What is being asked: Where does "FunctionComponent" appear in the data? Return each line that holds it.

Dataset Block Start

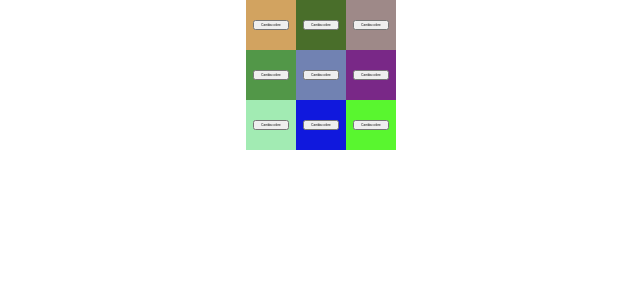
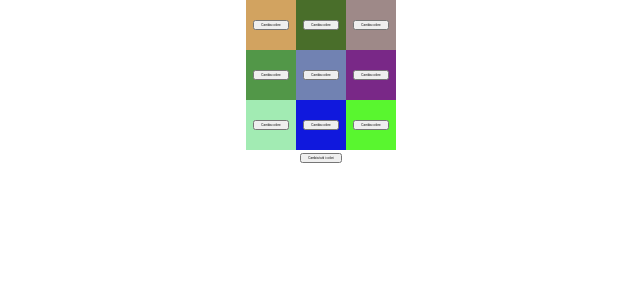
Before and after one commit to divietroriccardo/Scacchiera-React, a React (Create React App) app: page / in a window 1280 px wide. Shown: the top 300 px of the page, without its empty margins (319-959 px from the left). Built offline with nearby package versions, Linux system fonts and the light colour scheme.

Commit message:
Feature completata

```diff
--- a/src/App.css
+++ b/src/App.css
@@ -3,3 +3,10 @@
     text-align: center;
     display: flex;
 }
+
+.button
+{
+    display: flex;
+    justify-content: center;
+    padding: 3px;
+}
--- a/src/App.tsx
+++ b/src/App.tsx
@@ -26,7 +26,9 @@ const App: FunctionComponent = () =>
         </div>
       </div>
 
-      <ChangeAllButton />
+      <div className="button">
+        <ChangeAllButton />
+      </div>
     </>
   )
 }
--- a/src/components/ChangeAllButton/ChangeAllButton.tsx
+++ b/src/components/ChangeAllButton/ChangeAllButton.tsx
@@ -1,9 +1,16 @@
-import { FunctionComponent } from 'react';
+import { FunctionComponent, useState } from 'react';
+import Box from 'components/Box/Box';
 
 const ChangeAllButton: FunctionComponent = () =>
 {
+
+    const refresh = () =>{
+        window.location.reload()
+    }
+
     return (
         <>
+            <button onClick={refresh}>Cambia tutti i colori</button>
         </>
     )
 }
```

Dataset Block End
Dataset Block Start

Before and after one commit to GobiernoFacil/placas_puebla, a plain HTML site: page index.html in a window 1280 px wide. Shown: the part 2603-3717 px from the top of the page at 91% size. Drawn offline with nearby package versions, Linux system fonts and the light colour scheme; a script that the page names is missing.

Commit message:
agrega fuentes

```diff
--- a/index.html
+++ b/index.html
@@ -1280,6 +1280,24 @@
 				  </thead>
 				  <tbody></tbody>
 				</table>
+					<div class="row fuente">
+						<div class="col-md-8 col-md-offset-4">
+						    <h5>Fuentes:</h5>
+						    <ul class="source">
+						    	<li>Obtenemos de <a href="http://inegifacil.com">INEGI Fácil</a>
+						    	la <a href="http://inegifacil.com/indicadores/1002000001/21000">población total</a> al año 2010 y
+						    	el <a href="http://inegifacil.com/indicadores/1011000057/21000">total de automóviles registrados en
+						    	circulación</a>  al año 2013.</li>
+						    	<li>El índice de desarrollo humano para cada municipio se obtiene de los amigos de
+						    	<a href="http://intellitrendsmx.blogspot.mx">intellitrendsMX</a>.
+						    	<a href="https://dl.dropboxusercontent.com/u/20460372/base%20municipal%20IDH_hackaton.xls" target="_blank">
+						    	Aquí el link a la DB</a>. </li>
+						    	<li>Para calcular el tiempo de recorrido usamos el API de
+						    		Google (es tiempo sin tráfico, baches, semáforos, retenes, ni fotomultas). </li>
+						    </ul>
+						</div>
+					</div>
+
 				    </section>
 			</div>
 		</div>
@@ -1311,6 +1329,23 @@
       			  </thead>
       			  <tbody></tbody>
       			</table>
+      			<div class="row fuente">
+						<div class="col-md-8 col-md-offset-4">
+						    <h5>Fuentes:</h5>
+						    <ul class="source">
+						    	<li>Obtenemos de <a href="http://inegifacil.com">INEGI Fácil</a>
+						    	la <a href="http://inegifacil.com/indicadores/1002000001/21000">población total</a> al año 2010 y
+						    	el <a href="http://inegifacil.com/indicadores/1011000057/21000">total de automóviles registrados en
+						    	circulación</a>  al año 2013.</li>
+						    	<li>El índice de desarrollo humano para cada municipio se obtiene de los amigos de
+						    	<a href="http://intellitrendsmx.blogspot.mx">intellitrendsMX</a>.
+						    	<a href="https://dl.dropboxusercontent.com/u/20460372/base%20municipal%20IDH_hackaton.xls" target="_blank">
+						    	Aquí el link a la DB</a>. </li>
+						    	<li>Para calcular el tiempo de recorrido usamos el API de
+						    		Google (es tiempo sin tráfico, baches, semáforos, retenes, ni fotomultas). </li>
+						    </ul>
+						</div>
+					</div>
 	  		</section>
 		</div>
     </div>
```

Dataset Block End

Answer space:
@@ -26,7 +26,9 @@ const App: FunctionComponent = () =>
-import { FunctionComponent } from 'react';
+import { FunctionComponent, useState } from 'react';
 const ChangeAllButton: FunctionComponent = () =>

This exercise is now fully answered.